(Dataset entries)
------------------------------------------------

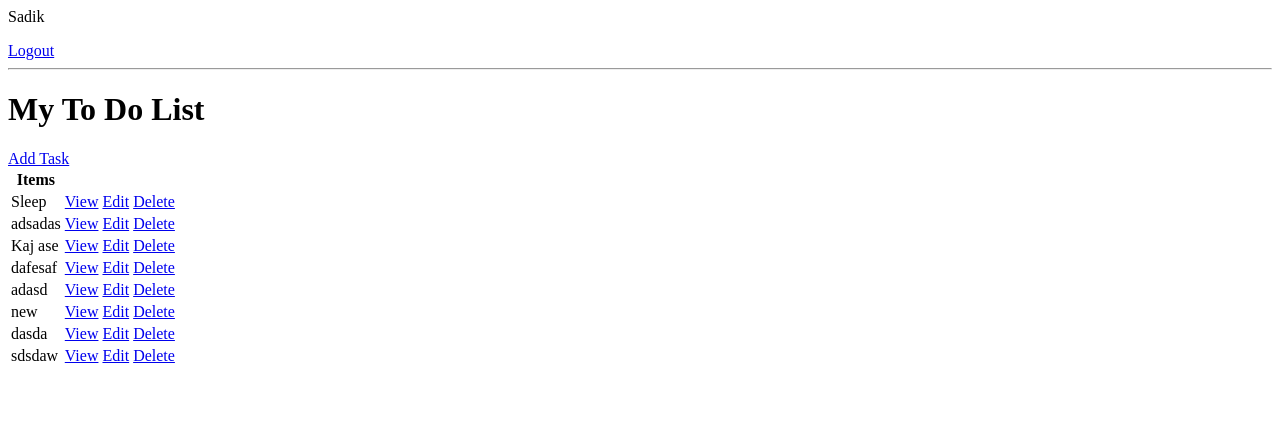
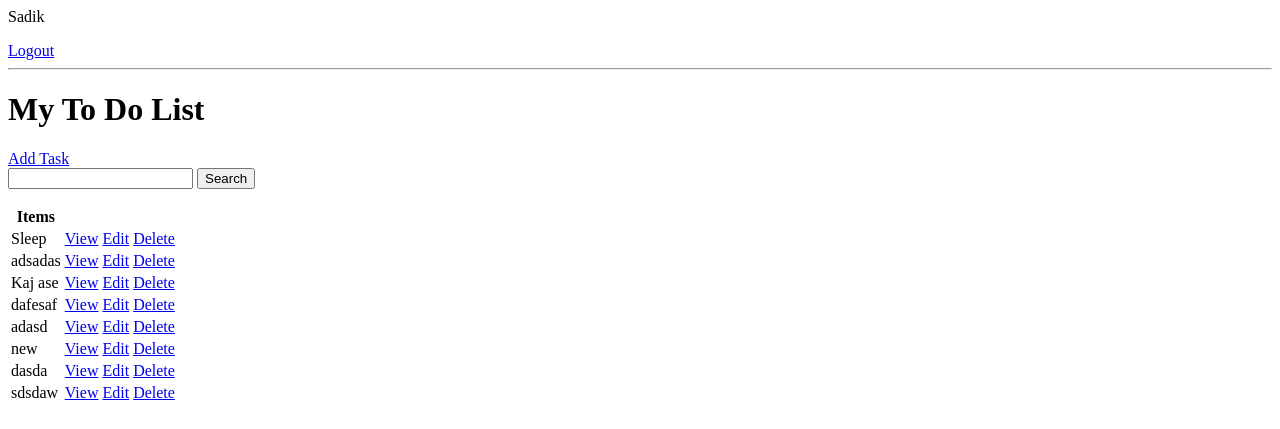
Before and after one commit to Sadik-Yasin-Eftee/TO-DO-LIST, a Django app: page / in a window 1280 px wide. Shown: the top 429 px of the page. Run offline with Django 4.2, Linux system fonts and the light colour scheme; a user stored in the database is signed in; data comes from the database, SQL or seed files in the repository; both versions use the stored data as it was after the commit.

Commit message:
Search function added

```diff
--- a/todo_list/base/templates/base/task_list.html
+++ b/todo_list/base/templates/base/task_list.html
@@ -12,6 +12,11 @@
 
 <h1>My To Do List</h1>
 <a href="{% url 'create-task' %}">Add Task</a>
+
+<form action="GET">
+    <input type="text" name="search-area" value="{{search_input}}">
+    <input type="submit" value="Search">
+</form>
 
 <table>
     <tr>
--- a/todo_list/base/views.py
+++ b/todo_list/base/views.py
@@ -1,3 +1,4 @@
+from asyncio import tasks
 from atexit import register
 from multiprocessing import context
 from operator import truediv
@@ -5,6 +6,7 @@ from turtle import title, update
 from django.shortcuts import render, redirect
 from django.views.generic.list import ListView
 from django.views.generic.detail import DetailView
+
 
 import base
 
@@ -59,8 +61,14 @@ class TaskList(LoginRequiredMixin , ListView): #LoginRequiredMixin is used to re
     def get_context_data(self, **kwargs):
         context = super().get_context_data(**kwargs) #kwargs = key word argument
         context['tasks'] = context['tasks'].filter(user = self.request.user) #making sure that the datas/context of the user are restricted to that user only
-        context['count'] = context['tasks'].filter(complete = False).count() #counting the number of task not done. no need to filter here as the filtering has been done in the upper section
-                                                                            #provides query set
+        context['count'] = context['tasks'].filter(complete = False).count() #counting the number of task not done. no need to filter here as the filtering has been done in the upper section #provides query set
+
+        search_input = self.request.GET.get('search-area') or '' #blank space if required results aren't met in search
+
+        if search_input:
+            context['tasks'] = context['tasks'].filter(title__startswith = search_input) #search funtion added.This part includes the search logic
+
+        context['search_input'] = search_input
         return context
 
 
```
Also changed, not shown: todo_list/db.sqlite3.
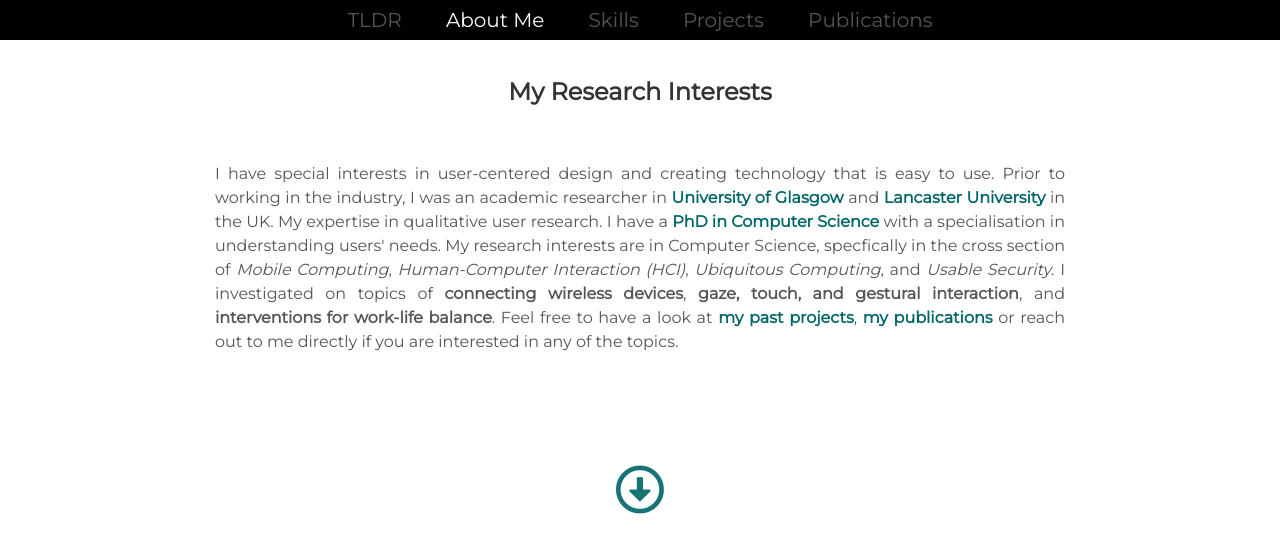
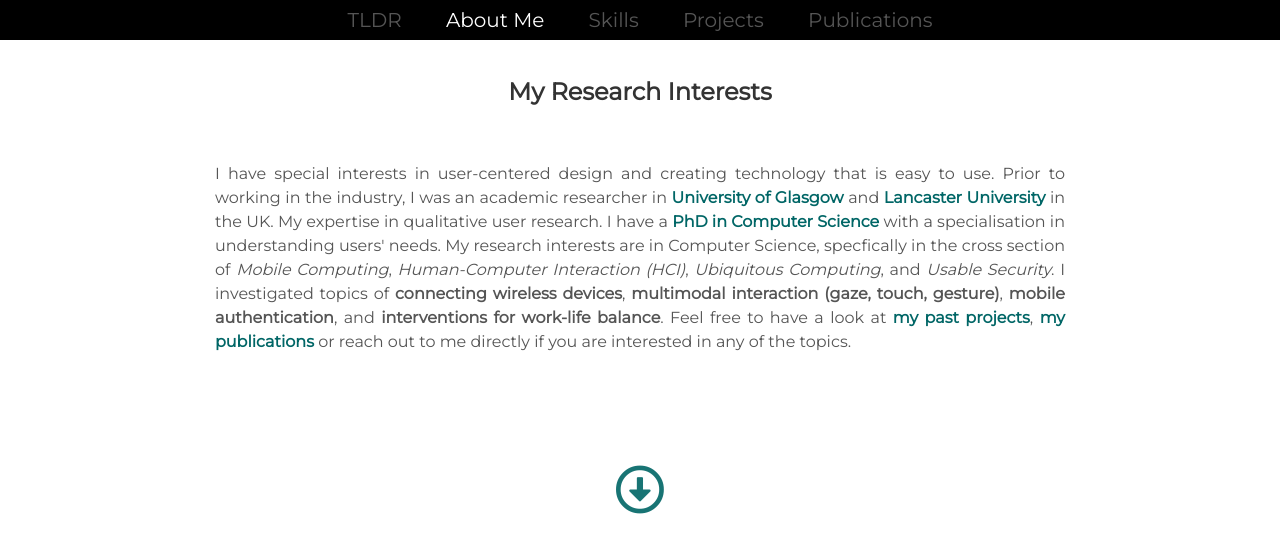
Before and after one commit to mingkichong/mingkichong.github.io, a Jekyll site: the page built from index.html, in a window 1280 px wide and 900 px high, scrolled down 4057 px. Shown: the top 553 px of the window. Built offline with Jekyll 4.4.1, drawn with Linux system fonts in a browser that asks for light colours.

Commit message:
update about section content

```diff
--- a/_includes/about.html
+++ b/_includes/about.html
@@ -100,7 +100,7 @@
   </span>
   with a specialisation in understanding users' needs.
   My research interests are in Computer Science, specfically in the cross section of <em>Mobile Computing</em>, <em>Human-Computer Interaction (HCI)</em>, <em>Ubiquitous Computing</em>, and <em>Usable Security</em>.
-  I investigated on topics of <strong>connecting wireless devices</strong>, <strong>gaze, touch, and gestural interaction</strong>, and <strong>interventions for work-life balance</strong>.
+  I investigated topics of <strong>connecting wireless devices</strong>, <strong>multimodal interaction (gaze, touch, gesture)</strong>, <strong>mobile authentication</strong>, and <strong>interventions for work-life balance</strong>.
   Feel free to have a look at <span id="about_link"><a href="#projects" data-scroll>my past projects</a></span>, <span id="about_link"><a href="#publications" data-scroll>my publications</a></span> or reach out to me directly if you are interested in any of the topics.
 </div>
 
```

------------------------------------------------

ASSIGNMENT - Without the pictures, give back every record precisely as shown.

REPLY TO THE TASK -
Before and after one commit to Sadik-Yasin-Eftee/TO-DO-LIST, a Django app: page / in a window 1280 px wide. Shown: the top 429 px of the page. Run offline with Django 4.2, Linux system fonts and the light colour scheme; a user stored in the database is signed in; data comes from the database, SQL or seed files in the repository; both versions use the stored data as it was after the commit.

Commit message:
Search function added

```diff
--- a/todo_list/base/templates/base/task_list.html
+++ b/todo_list/base/templates/base/task_list.html
@@ -12,6 +12,11 @@
 
 <h1>My To Do List</h1>
 <a href="{% url 'create-task' %}">Add Task</a>
+
+<form action="GET">
+    <input type="text" name="search-area" value="{{search_input}}">
+    <input type="submit" value="Search">
+</form>
 
 <table>
     <tr>
--- a/todo_list/base/views.py
+++ b/todo_list/base/views.py
@@ -1,3 +1,4 @@
+from asyncio import tasks
 from atexit import register
 from multiprocessing import context
 from operator import truediv
@@ -5,6 +6,7 @@ from turtle import title, update
 from django.shortcuts import render, redirect
 from django.views.generic.list import ListView
 from django.views.generic.detail import DetailView
+
 
 import base
 
@@ -59,8 +61,14 @@ class TaskList(LoginRequiredMixin , ListView): #LoginRequiredMixin is used to re
     def get_context_data(self, **kwargs):
         context = super().get_context_data(**kwargs) #kwargs = key word argument
         context['tasks'] = context['tasks'].filter(user = self.request.user) #making sure that the datas/context of the user are restricted to that user only
-        context['count'] = context['tasks'].filter(complete = False).count() #counting the number of task not done. no need to filter here as the filtering has been done in the upper section
-                                                                            #provides query set
+        context['count'] = context['tasks'].filter(complete = False).count() #counting the number of task not done. no need to filter here as the filtering has been done in the upper section #provides query set
+
+        search_input = self.request.GET.get('search-area') or '' #blank space if required results aren't met in search
+
+        if search_input:
+            context['tasks'] = context['tasks'].filter(title__startswith = search_input) #search funtion added.This part includes the search logic
+
+        context['search_input'] = search_input
         return context
 
 
```
Also changed, not shown: todo_list/db.sqlite3.
Before and after one commit to mingkichong/mingkichong.github.io, a Jekyll site: the page built from index.html, in a window 1280 px wide and 900 px high, scrolled down 4057 px. Shown: the top 553 px of the window. Built offline with Jekyll 4.4.1, drawn with Linux system fonts in a browser that asks for light colours.

Commit message:
update about section content

```diff
--- a/_includes/about.html
+++ b/_includes/about.html
@@ -100,7 +100,7 @@
   </span>
   with a specialisation in understanding users' needs.
   My research interests are in Computer Science, specfically in the cross section of <em>Mobile Computing</em>, <em>Human-Computer Interaction (HCI)</em>, <em>Ubiquitous Computing</em>, and <em>Usable Security</em>.
-  I investigated on topics of <strong>connecting wireless devices</strong>, <strong>gaze, touch, and gestural interaction</strong>, and <strong>interventions for work-life balance</strong>.
+  I investigated topics of <strong>connecting wireless devices</strong>, <strong>multimodal interaction (gaze, touch, gesture)</strong>, <strong>mobile authentication</strong>, and <strong>interventions for work-life balance</strong>.
   Feel free to have a look at <span id="about_link"><a href="#projects" data-scroll>my past projects</a></span>, <span id="about_link"><a href="#publications" data-scroll>my publications</a></span> or reach out to me directly if you are interested in any of the topics.
 </div>
 
```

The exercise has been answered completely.